All lines from the line containing "Set the VM integration" up to and including the last line of the entries must be written out exactly, with no others.

[Content revision data]
•••

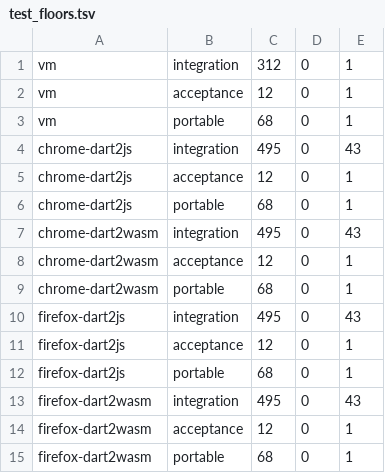
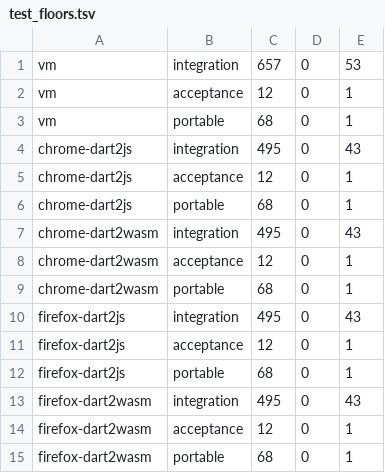
Before and after one commit to runyaga/dart_monty, a TSV file: tool/test_floors.tsv, drawn as a sheet.

Commit message:
Set the VM integration floor from the measured count

```diff
--- a/tool/test_floors.tsv
+++ b/tool/test_floors.tsv
@@ -1,2 +1,2 @@
-vm	integration	312	0	1
+vm	integration	657	0	53
 vm	acceptance	12	0	1
```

•••

YOUR RESPONSE |
Set the VM integration floor from the measured count

```diff
--- a/tool/test_floors.tsv
+++ b/tool/test_floors.tsv
@@ -1,2 +1,2 @@
-vm	integration	312	0	1
+vm	integration	657	0	53
 vm	acceptance	12	0	1
```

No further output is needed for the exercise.